Records from a data collection
● ● ● ● ● ● ●

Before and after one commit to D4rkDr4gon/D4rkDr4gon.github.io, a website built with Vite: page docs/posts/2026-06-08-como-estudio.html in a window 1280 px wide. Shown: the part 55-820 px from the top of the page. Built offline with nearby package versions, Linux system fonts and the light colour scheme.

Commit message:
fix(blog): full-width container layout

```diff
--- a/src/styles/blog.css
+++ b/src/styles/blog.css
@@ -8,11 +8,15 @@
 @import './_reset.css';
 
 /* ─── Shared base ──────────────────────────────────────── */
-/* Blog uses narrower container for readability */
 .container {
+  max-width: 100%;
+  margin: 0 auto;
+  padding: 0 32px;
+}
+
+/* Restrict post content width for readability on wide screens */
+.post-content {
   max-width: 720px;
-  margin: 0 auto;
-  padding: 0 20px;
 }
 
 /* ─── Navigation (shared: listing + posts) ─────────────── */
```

● ● ● ● ● ● ●

__Your objective__
Reproduce the records in full, exactly as written.

__Solution to the problem__
Before and after one commit to D4rkDr4gon/D4rkDr4gon.github.io, a website built with Vite: page docs/posts/2026-06-08-como-estudio.html in a window 1280 px wide. Shown: the part 55-820 px from the top of the page. Built offline with nearby package versions, Linux system fonts and the light colour scheme.

Commit message:
fix(blog): full-width container layout

```diff
--- a/src/styles/blog.css
+++ b/src/styles/blog.css
@@ -8,11 +8,15 @@
 @import './_reset.css';
 
 /* ─── Shared base ──────────────────────────────────────── */
-/* Blog uses narrower container for readability */
 .container {
+  max-width: 100%;
+  margin: 0 auto;
+  padding: 0 32px;
+}
+
+/* Restrict post content width for readability on wide screens */
+.post-content {
   max-width: 720px;
-  margin: 0 auto;
-  padding: 0 20px;
 }
 
 /* ─── Navigation (shared: listing + posts) ─────────────── */
```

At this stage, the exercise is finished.